Worldwide, approximately two million people die from work-related injuries and illnesses every year. One of the biggest risk factors is rarely identified as a problem, though. According to the United Nations, long working hours contribute to a significant number of fatal injuries.
How long is too long?
Full time employment is considered working 40 hours in a single week. However, it is not uncommon for workers in North Carolina to work multiple part-time jobs that add up to over 40 hours a week. Some full-time employers require overtime, so even workers with just one job can end up putting in more hours in a week. This is a serious problem because the UN has identified long working hours as at least 55 hours in a single week.

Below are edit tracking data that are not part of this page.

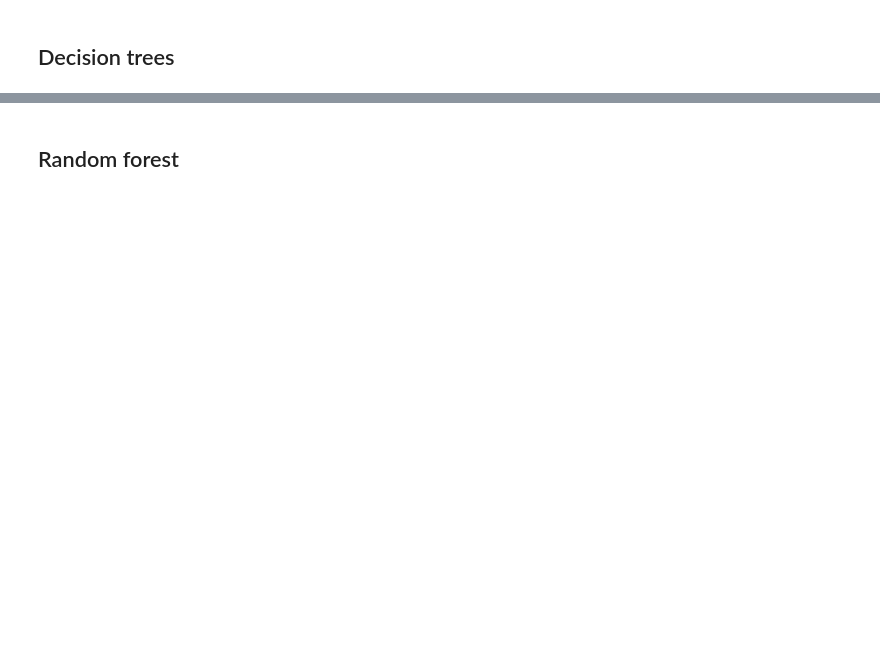
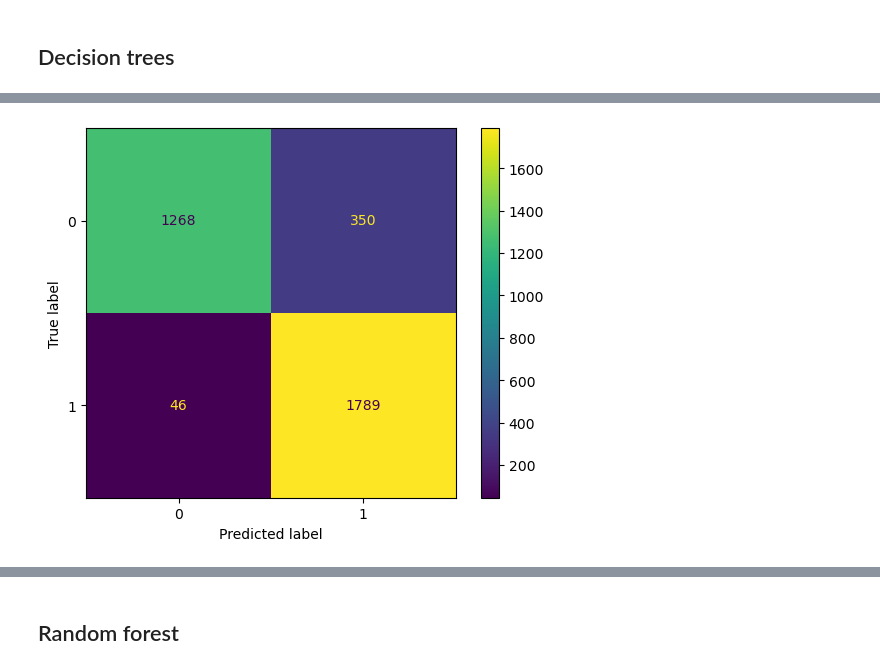
Before and after one commit to Andrew-Wyn/Data_Mining_22_23, a Jupyter notebook: DT.ipynb, the cells around one changed output, grey strips where cells are left out. Saved outputs shown, nothing was run; the diff lists cells and outputs as text; code cells hidden in the pictures; blank space fills up the shorter version.

```diff
--- a/DT.ipynb
+++ b/DT.ipynb
@@ -133,0 +129,4 @@ plt.scatter(test_set_reduced[:, 0], test_set_reduced[:, 1], c=test_pred, s=25);
+# %%
+data = pd.read_csv("dataset/cleaned_user_profiles.csv", index_col=0)
+data.drop(columns=['lang'])
+train_set, test_set, train_label, test_label = prepare_data(data)
@@ -133,0 +135,27 @@ plt.scatter(test_set_reduced[:, 0], test_set_reduced[:, 1], c=test_pred, s=25);
+# %%
+param_grid = {
+              'ccp_alpha': [0.0, 0.1, 0.05, 0.01, 0.005, 0.001, 0.0005, 0.0001, 0.5, 0.2],
+              'min_weight_fraction_leaf': [0.0, 0.1, 0.05, 0.01, 0.005, 0.001, 0.0005, 0.0001, 0.5, 0.2],
+              'min_samples_split': [2, 3, 4],
+              'min_samples_leaf': [1, 2, 3, 4],
+              'criterion': ['gini', 'entropy']
+             }
+
+
+dt = tree.DecisionTreeClassifier()
+
+grid = GridSearchCV(
+    dt,
+    param_grid,
+    cv=3,
+    scoring='accuracy',
+    return_train_score=False,
+    verbose=4
+)
+
+
+grid.fit(train_set, train_label)
+print(
+    "The best parameters are %s with a score of %0.5f"
+    % (grid.best_params_, grid.best_score_)
+)
@@ -133,0 +180,3 @@ plt.scatter(test_set_reduced[:, 0], test_set_reduced[:, 1], c=test_pred, s=25);
+# %%
+dt = grid.best_estimator_
+dt
@@ -133,0 +209,9 @@ plt.scatter(test_set_reduced[:, 0], test_set_reduced[:, 1], c=test_pred, s=25);
+# %%
+predictions = dt.predict(test_set)
+
+cm = confusion_matrix(test_label, predictions)
+disp = ConfusionMatrixDisplay(confusion_matrix = cm)
+disp.plot()
+plt.show()
+# %% [output]
+[figure, added]
```
Also changed, not shown: parts of 56 cells of this notebook.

The World Health Organization — WHO — has also cited long working hours as the deadliest risk factor when it comes to worker safety. In a recent press conference, the chief of WHO also addressed some of the other top contributing risk factors for worker deaths. Some of the main factors he highlighted were:

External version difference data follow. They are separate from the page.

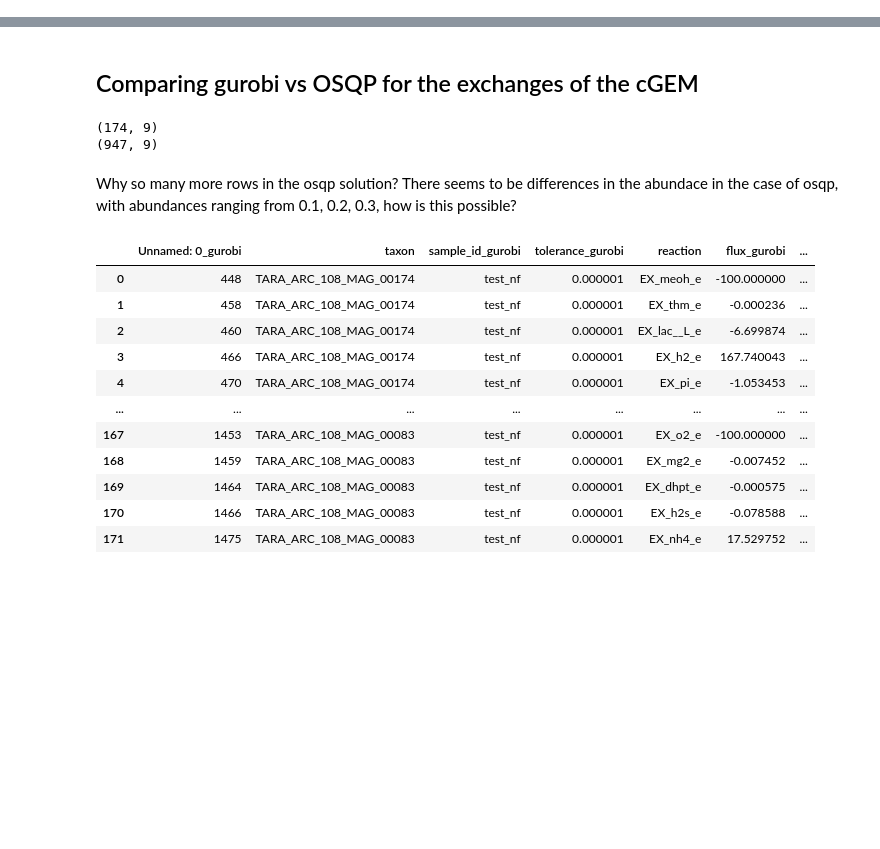
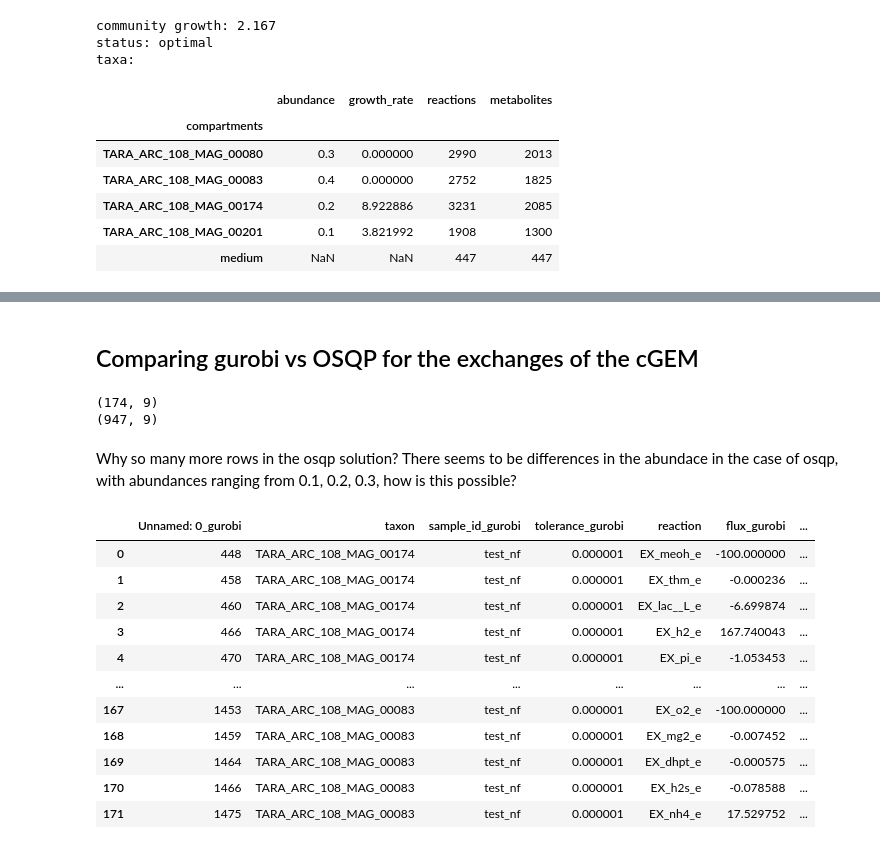
Before and after one commit to Robaina/cgem-forge, a Jupyter notebook: alternative_solvers.ipynb, the cells around one changed output, grey strips where cells are left out. Cells and saved outputs as stored; diff of their text form; code cells hidden in the pictures; blank space fills up the shorter version.

```diff
--- a/alternative_solvers.ipynb
+++ b/alternative_solvers.ipynb
@@ -12,0 +26,5 @@ Solves MILPs so valid for cGEM reconstruction with carveME and probably SMETANA.
+# %%
+from micom import load_pickle
+
+cgem_gur = load_pickle("/home/robaina/Documents/NewAtlantis/microcom/test_nf_gurobi/test_nf.pickle")
+cgem_gur
@@ -12,0 +45,13 @@ Solves MILPs so valid for cGEM reconstruction with carveME and probably SMETANA.
+# %%
+cgem_gur.optimize()
+# %% [output]
+community growth: 2.167
+status: optimal
+taxa:
+|  | abundance | growth_rate | reactions | metabolites |
+| compartments |  |  |  |  |
+| TARA_ARC_108_MAG_00080 | 0.3 | 0.000000 | 2990 | 2013 |
+| TARA_ARC_108_MAG_00083 | 0.4 | 0.000000 | 2752 | 1825 |
+| TARA_ARC_108_MAG_00174 | 0.2 | 8.922886 | 3231 | 2085 |
+| TARA_ARC_108_MAG_00201 | 0.1 | 3.821992 | 1908 | 1300 |
+| medium | NaN | NaN | 447 | 447 |
```
Also changed, not shown: parts of 10 cells of this notebook, 11 other files.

- Exposure to carcinogens
- Prolonged sitting
- Manual handling of heavy loads
Many workplace deaths are preventable with the right kind of safety precautions in place. Unfortunately, many North Carolina employers prioritize profit and efficiency over the safety of workers. When these actions result in serious or even fatal injuries, victims or their families often turn toward the workers’ compensation system for help addressing things like lost wages and medical bills.